Remember the other night when I showed some drawings and carvings, I included this one that I was working for the frame I’m cutting.
Here is the brace with that design on it – done in pine, frustrating carving softwood. It’s not like carving oak.
I know this pattern from surviving carvings on oak furniture made in Devon in the 2nd half of the seventeenth century. I have a fair number of reference photographs of works I studied over there, and related ones made here in Massachusetts. But by far, the best on-line reference for Devon oak furniture is Paul Fitzsimmons’ Marhamchurch Antiques website. I always open his emails, and always take the time to look at his newest offerings. They never disappoint. http://www.marhamchurchantiques.com/current-stock/all/

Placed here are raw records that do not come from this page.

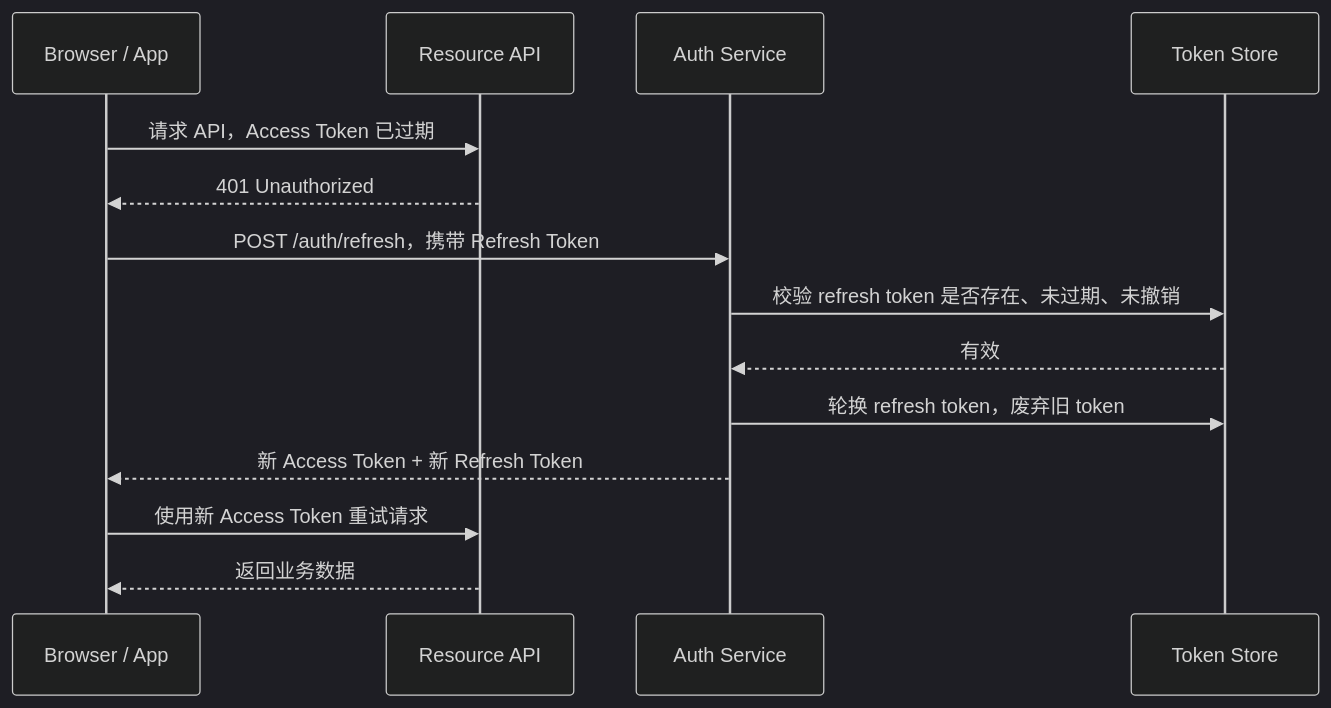
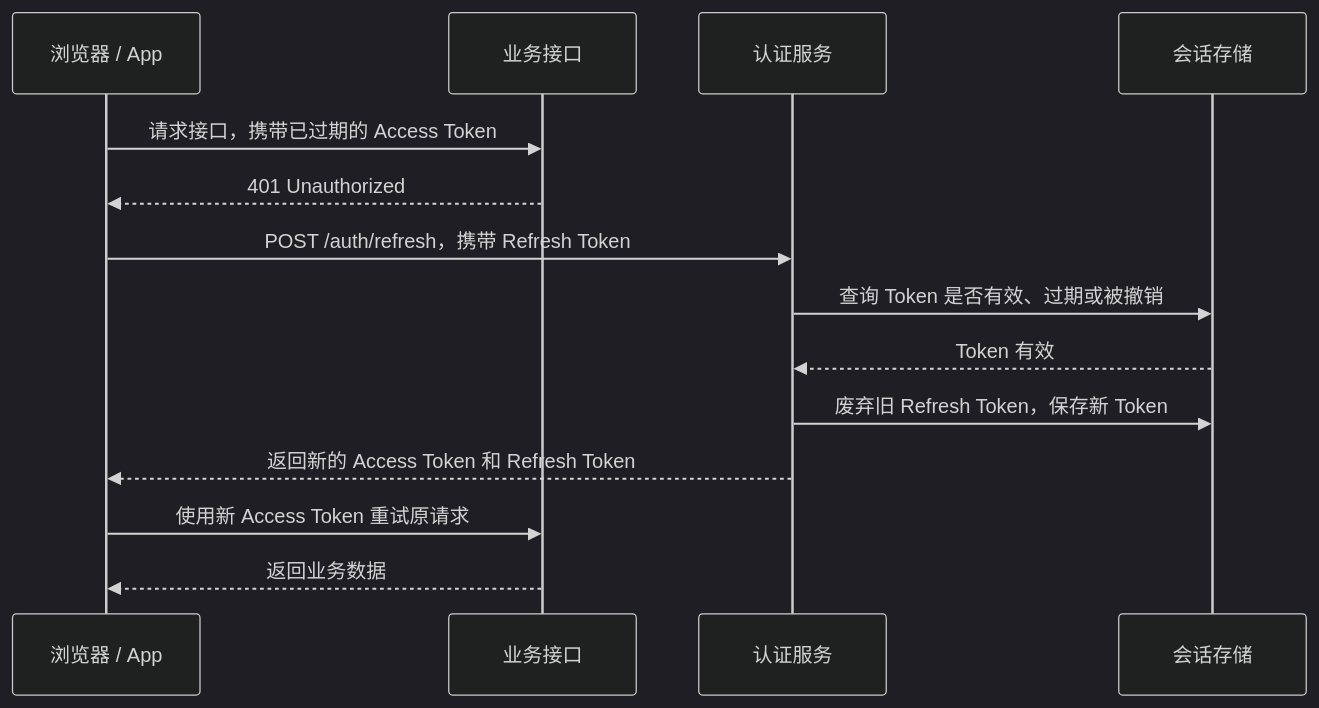
The second of 3 diagrams in docs/security/auth/jwt.md (zeevenn/notes), drawn with Mermaid (dark theme) before and after one commit. The commit also changed other lines of this file and 1 other file, not shown here.

````diff
--- a/docs/security/auth/jwt.md
+++ b/docs/security/auth/jwt.md
@@ -56,17 +127,17 @@
 ```mermaid
 sequenceDiagram
-  participant B as Browser / App
-  participant R as Resource API
-  participant A as Auth Service
-  participant S as Token Store
+  participant B as 浏览器 / App
+  participant R as 业务接口
+  participant A as 认证服务
+  participant S as 会话存储
 
-  B->>R: 请求 API，Access Token 已过期
+  B->>R: 请求接口，携带已过期的 Access Token
   R-->>B: 401 Unauthorized
   B->>A: POST /auth/refresh，携带 Refresh Token
-  A->>S: 校验 refresh token 是否存在、未过期、未撤销
-  S-->>A: 有效
-  A->>S: 轮换 refresh token，废弃旧 token
-  A-->>B: 新 Access Token + 新 Refresh Token
-  B->>R: 使用新 Access Token 重试请求
+  A->>S: 查询 Token 是否有效、过期或被撤销
+  S-->>A: Token 有效
+  A->>S: 废弃旧 Refresh Token，保存新 Token
+  A-->>B: 返回新的 Access Token 和 Refresh Token
+  B->>R: 使用新 Access Token 重试原请求
   R-->>B: 返回业务数据
 ```
````
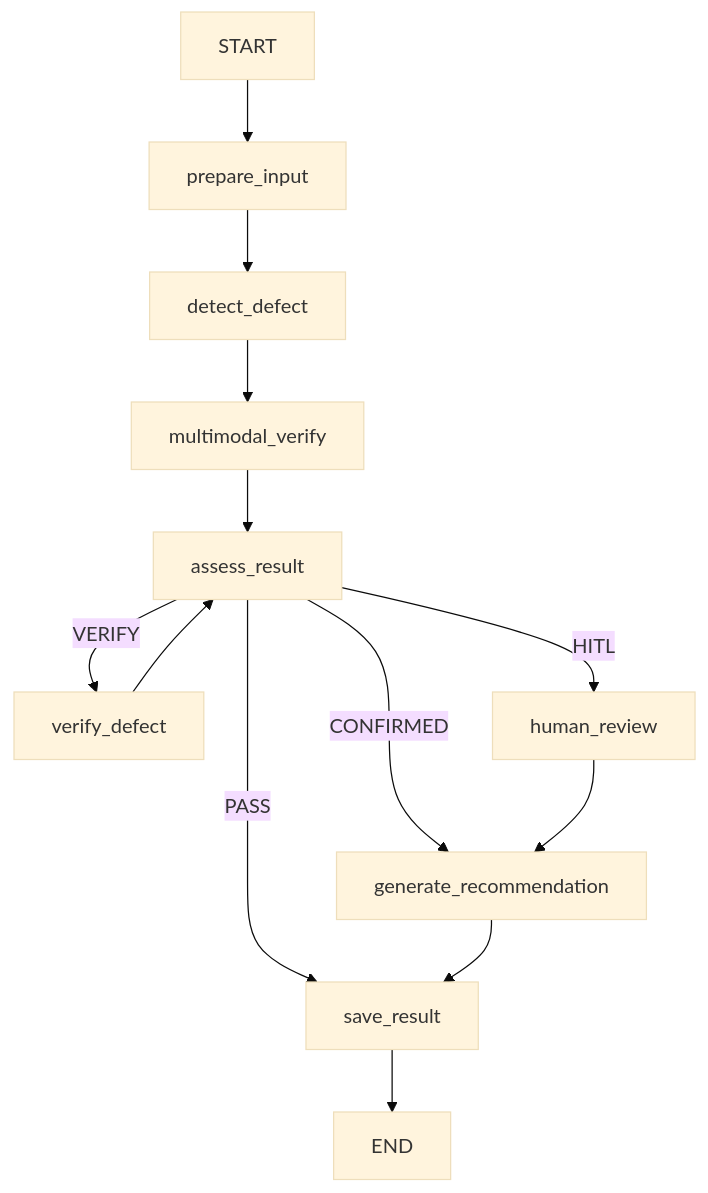
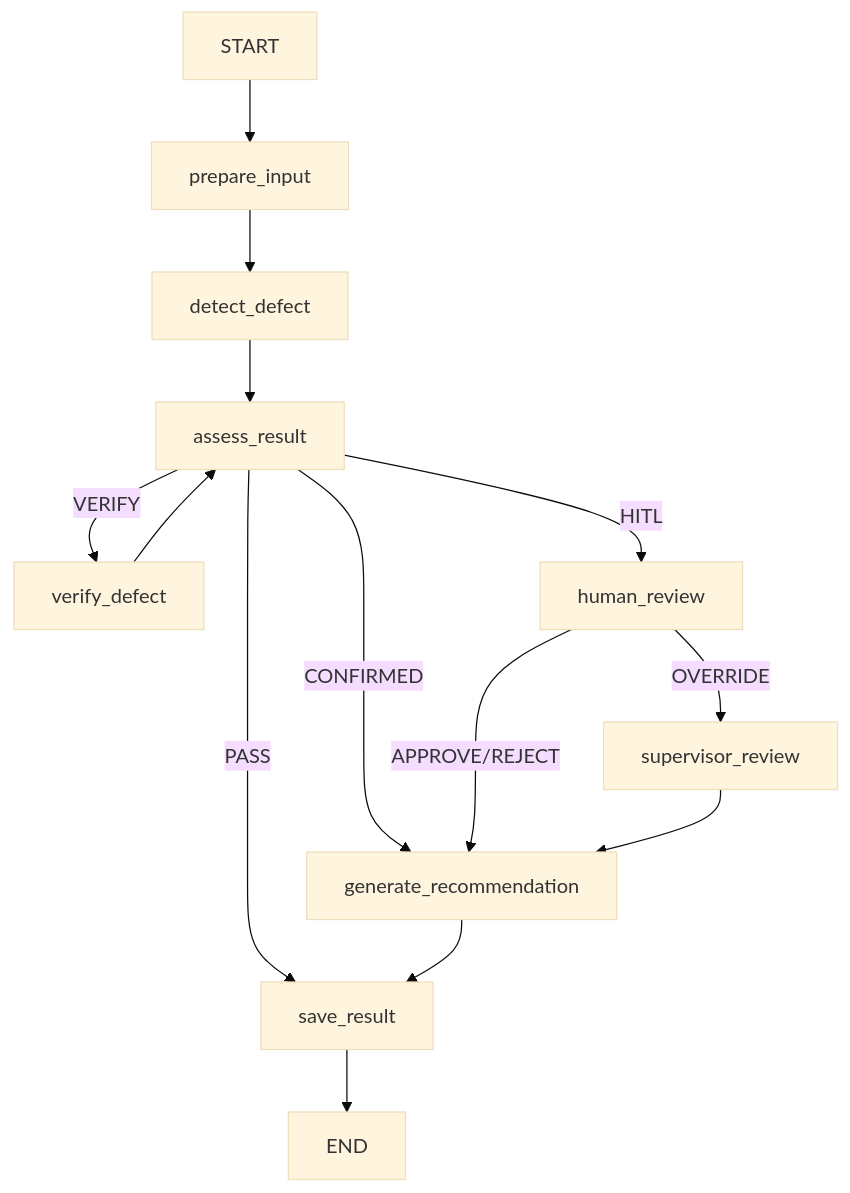
Before and after one commit to Dang2k5/surface_car: the diagram in AGENT_FLOW.md, drawn with Mermaid (base theme). The commit also changed other lines of this file and 160 other files, not shown here.

````diff
--- a/AGENT_FLOW.md
+++ b/AGENT_FLOW.md
@@ -8,15 +9,16 @@
 ```mermaid
 flowchart TD
     START --> prepare_input
     prepare_input --> detect_defect
-    detect_defect --> multimodal_verify
-    multimodal_verify --> assess_result
+    detect_defect --> assess_result
     assess_result -->|PASS| save_result
     assess_result -->|CONFIRMED| generate_recommendation
     assess_result -->|VERIFY| verify_defect
     assess_result -->|HITL| human_review
     verify_defect --> assess_result
-    human_review --> generate_recommendation
+    human_review -->|APPROVE/REJECT| generate_recommendation
+    human_review -->|OVERRIDE| supervisor_review
+    supervisor_review --> generate_recommendation
     generate_recommendation --> save_result
     save_result --> END
 ```
````
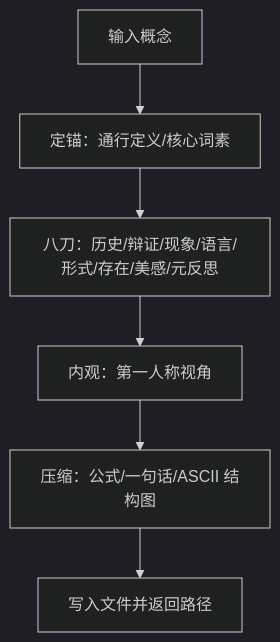
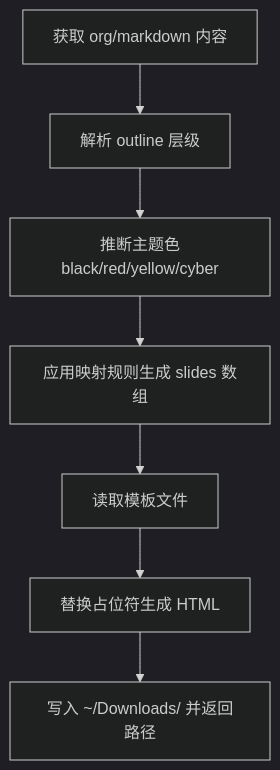
Before and after one commit to NTLx/ntlx.github.io: the seventh of 12 diagrams in .qoder/repowiki/zh/content/AI 技能系统/专用技能.md, drawn with Mermaid (dark theme). The commit also changed other lines of this file and 8 other files, not shown here.

````diff
--- a/.qoder/repowiki/zh/content/AI 技能系统/专用技能.md
+++ b/.qoder/repowiki/zh/content/AI 技能系统/专用技能.md
@@ -219,8 +266,9 @@
 ```mermaid
 flowchart TD
-A["输入概念"] --> B["定锚：通行定义/核心词素"]
-B --> C["八刀：历史/辩证/现象/语言/形式/存在/美感/元反思"]
-C --> D["内观：第一人称视角"]
-D --> E["压缩：公式/一句话/ASCII 结构图"]
-E --> F["写入文件并返回路径"]
+A["获取 org/markdown 内容"] --> B["解析 outline 层级"]
+B --> C["推断主题色black/red/yellow/cyber"]
+C --> D["应用映射规则生成 slides 数组"]
+D --> E["读取模板文件"]
+E --> F["替换占位符生成 HTML"]
+F --> G["写入 ~/Downloads/ 并返回路径"]
 ```
````
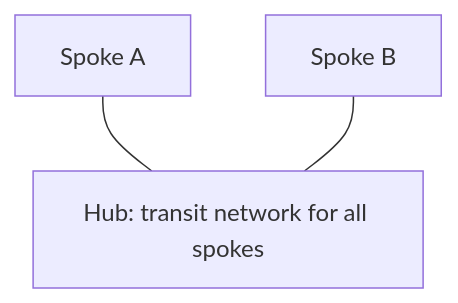
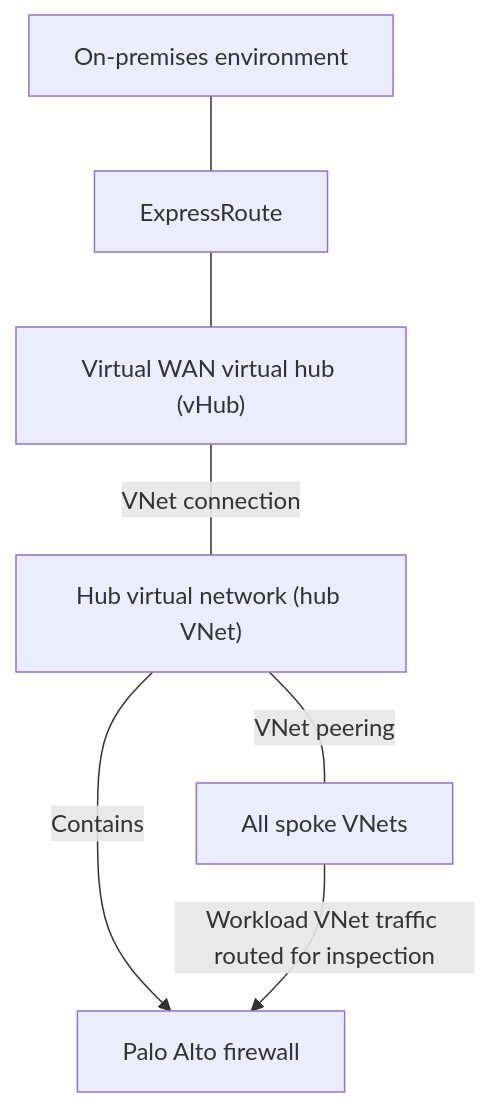
One commit to santosrodriguez/cloud-platform-documentation changed the first of 2 diagrams in architecture/hub-and-spoke-network.md. Above: the diagram before and after it, drawn with Mermaid. The commit also changed other lines of this file and 5 other files, not shown here.

Commit message:
Document Virtual WAN and hub VNet topology

````diff
--- a/architecture/hub-and-spoke-network.md
+++ b/architecture/hub-and-spoke-network.md
@@ -25,6 +28,9 @@
 ```mermaid
 flowchart TD
-    hub["Hub: transit network for all spokes"]
-    spokeA["Spoke A"] --- hub
-    spokeB["Spoke B"] --- hub
+    onPrem["On-premises environment"] --- expressRoute["ExpressRoute"]
+    expressRoute --- vhub["Virtual WAN virtual hub (vHub)"]
+    vhub ---|"VNet connection"| hubVnet["Hub virtual network (hub VNet)"]
+    hubVnet -->|"Contains"| firewall["Palo Alto firewall"]
+    hubVnet ---|"VNet peering"| spokes["All spoke VNets"]
+    spokes -->|"Workload VNet traffic routed for inspection"| firewall
 ```
````
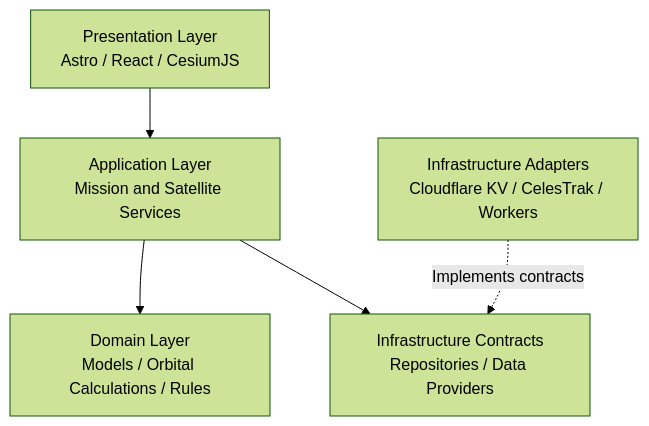
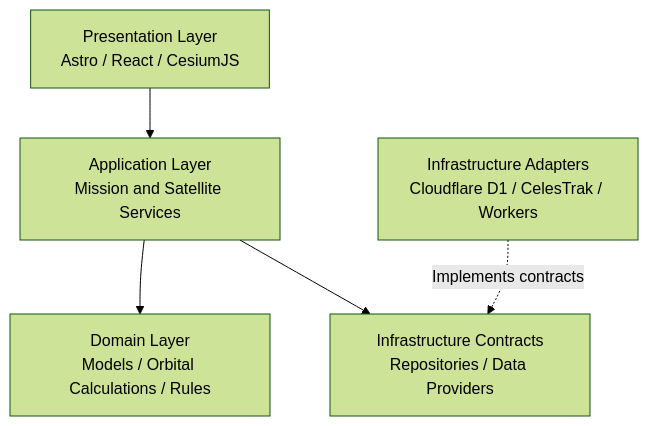
Before and after one commit to maciejgos/europe-in-space: the third of 6 diagrams in ARCHITECTURE.md, drawn with Mermaid (forest theme). The commit also changed other lines of this file and 10 other files, not shown here.

````diff
--- a/ARCHITECTURE.md
+++ b/ARCHITECTURE.md
@@ -244,13 +246,13 @@
 ```mermaid
 flowchart TB
     Presentation["Presentation Layer\nAstro / React / CesiumJS"]
     Application["Application Layer\nMission and Satellite Services"]
     Domain["Domain Layer\nModels / Orbital Calculations / Rules"]
     Ports["Infrastructure Contracts\nRepositories / Data Providers"]
-    Adapters["Infrastructure Adapters\nCloudflare KV / CelesTrak / Workers"]
+    Adapters["Infrastructure Adapters\nCloudflare D1 / CelesTrak / Workers"]
 
     Presentation --> Application
     Application --> Domain
     Application --> Ports
     Adapters -.->|"Implements contracts"| Ports
 ```
````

Here’s that motif from a chest Paul posted some time back:
The bottom rail is the one I’m thinking of, the top rail is related, but a variation. Here’s another, I forget where this photo came from, the chest is Devon, c. 1660-1700.
While scrolling through some reference materials here at home the other day, I remembered Thomas Trevelyon. His story is complicated, but he produced perhaps 3 manuscripts, c. 1608-1616 of various subjects. Astounding stuff. In some of my last years at the museum, our reference library received a facsimile copy of one of these, I think I might have been one of only two people to even look at it. These aren’t pattern books, because they were never printed – they’re manuscripts. I never got straight what the purpose was. BUT – purpose or not, here, the border of this illustration is what I was remembering:
This one’s from University College, London – I got it from here, http://collation.folger.edu/2012/12/a-third-manuscript-by-thomas-trevelyontrevelian/
where you can read much of the story about Trevelyon. One of his manuscripts is now digitized & available here: http://folgerpedia.folger.edu/Word_%26_Image:_The_Trevelyon_Miscellany_of_1608
He uses this border a lot in the UCL manuscript. Sometimes there’s a flower between the S-scrolls. This pattern will make its way into all of my furniture-carving classes this year. It’s great fun to connect the dots like this.